What you need to do: Could you report every line from the entries that includes the word "higher"?

Top of Records for this task

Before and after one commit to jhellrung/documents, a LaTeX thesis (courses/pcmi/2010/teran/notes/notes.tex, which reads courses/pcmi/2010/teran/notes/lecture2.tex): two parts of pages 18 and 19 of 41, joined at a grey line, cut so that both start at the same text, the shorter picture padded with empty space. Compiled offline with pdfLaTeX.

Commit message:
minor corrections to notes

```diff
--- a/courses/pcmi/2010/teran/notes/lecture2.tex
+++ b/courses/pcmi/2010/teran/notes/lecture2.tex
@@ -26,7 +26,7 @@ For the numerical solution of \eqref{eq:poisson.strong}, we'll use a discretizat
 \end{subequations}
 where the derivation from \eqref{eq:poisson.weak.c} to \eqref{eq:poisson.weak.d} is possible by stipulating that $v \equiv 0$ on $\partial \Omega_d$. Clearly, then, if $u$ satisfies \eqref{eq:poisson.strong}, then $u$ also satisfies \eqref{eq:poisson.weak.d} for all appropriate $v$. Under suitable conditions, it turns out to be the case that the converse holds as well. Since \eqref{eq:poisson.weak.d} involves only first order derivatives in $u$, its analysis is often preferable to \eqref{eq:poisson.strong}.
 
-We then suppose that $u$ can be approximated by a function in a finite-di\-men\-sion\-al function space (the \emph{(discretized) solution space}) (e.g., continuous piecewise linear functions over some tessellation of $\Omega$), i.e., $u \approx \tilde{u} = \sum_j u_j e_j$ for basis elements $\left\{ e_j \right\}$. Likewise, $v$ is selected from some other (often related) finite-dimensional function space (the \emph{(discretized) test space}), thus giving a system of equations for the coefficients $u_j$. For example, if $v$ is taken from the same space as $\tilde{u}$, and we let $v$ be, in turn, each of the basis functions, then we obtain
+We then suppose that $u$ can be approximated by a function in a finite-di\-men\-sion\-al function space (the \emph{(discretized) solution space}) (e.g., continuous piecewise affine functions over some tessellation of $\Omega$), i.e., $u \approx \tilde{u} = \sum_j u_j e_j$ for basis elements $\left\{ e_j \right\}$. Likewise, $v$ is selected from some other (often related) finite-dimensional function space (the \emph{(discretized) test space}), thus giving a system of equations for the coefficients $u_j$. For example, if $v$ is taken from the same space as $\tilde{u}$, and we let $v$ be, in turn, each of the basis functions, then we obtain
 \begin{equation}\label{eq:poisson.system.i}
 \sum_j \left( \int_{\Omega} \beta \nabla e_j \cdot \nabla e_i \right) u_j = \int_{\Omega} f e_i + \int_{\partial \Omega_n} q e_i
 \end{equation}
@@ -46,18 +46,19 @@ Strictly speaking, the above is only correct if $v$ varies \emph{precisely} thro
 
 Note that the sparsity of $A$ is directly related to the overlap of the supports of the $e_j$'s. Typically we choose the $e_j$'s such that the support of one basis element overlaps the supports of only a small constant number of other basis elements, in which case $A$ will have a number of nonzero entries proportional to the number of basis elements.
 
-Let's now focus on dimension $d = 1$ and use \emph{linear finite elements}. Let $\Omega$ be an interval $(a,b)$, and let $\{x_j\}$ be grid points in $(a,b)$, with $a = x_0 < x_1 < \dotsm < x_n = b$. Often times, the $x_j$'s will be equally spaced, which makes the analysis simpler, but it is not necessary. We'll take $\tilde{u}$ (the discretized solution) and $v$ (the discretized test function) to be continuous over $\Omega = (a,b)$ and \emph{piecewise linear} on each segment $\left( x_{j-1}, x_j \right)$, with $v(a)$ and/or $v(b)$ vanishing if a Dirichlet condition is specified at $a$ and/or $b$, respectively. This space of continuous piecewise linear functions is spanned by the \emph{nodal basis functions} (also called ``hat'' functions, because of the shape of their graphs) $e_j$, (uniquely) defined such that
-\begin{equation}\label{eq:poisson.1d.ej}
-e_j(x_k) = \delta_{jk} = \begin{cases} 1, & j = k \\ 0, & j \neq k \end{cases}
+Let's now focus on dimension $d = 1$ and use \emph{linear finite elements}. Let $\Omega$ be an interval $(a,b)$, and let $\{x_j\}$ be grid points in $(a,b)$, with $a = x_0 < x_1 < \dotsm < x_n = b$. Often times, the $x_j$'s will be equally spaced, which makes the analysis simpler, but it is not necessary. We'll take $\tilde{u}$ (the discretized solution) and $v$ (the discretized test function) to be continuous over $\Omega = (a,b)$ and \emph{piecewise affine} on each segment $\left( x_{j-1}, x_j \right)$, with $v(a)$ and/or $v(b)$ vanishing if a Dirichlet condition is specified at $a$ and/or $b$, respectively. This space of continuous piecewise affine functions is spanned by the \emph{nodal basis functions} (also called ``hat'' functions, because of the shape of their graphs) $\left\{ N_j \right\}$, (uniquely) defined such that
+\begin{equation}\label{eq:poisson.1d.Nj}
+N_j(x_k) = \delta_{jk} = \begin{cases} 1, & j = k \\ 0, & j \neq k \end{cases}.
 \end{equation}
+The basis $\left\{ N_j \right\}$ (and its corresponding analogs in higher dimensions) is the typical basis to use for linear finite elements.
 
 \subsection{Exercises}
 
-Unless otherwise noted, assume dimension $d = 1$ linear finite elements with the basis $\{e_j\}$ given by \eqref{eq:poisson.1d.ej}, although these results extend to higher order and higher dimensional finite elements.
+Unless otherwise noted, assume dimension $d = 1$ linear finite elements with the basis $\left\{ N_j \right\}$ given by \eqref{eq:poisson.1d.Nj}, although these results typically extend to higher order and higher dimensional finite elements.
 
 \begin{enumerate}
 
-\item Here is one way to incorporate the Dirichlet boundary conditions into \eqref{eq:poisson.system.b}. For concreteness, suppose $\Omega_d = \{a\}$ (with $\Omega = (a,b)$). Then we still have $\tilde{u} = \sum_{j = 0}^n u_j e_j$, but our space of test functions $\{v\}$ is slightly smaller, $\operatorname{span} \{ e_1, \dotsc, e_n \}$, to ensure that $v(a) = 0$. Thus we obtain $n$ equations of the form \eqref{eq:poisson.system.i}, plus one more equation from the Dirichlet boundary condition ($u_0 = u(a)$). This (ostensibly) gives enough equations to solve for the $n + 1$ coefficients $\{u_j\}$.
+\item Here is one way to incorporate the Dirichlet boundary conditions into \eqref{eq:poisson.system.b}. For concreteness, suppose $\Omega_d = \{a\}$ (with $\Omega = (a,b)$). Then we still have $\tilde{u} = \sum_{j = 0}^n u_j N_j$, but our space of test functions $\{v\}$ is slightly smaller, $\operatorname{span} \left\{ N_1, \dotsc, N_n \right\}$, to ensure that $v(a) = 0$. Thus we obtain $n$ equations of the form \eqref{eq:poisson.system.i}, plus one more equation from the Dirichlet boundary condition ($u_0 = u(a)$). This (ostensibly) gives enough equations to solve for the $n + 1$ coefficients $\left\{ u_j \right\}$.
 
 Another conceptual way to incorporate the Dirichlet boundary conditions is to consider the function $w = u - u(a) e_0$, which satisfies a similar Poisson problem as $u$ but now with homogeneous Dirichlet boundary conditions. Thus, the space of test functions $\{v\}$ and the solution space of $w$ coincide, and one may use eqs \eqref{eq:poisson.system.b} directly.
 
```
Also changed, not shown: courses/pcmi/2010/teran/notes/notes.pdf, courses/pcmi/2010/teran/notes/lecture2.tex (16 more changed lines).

Bottom of Records for this task

Your solution:
+The basis $\left\{ N_j \right\}$ (and its corresponding analogs in higher dimensions) is the typical basis to use for linear finite elements.
-Unless otherwise noted, assume dimension $d = 1$ linear finite elements with the basis $\{e_j\}$ given by \eqref{eq:poisson.1d.ej}, although these results extend to higher order and higher dimensional finite elements.
+Unless otherwise noted, assume dimension $d = 1$ linear finite elements with the basis $\left\{ N_j \right\}$ given by \eqref{eq:poisson.1d.Nj}, although these results typically extend to higher order and higher dimensional finite elements.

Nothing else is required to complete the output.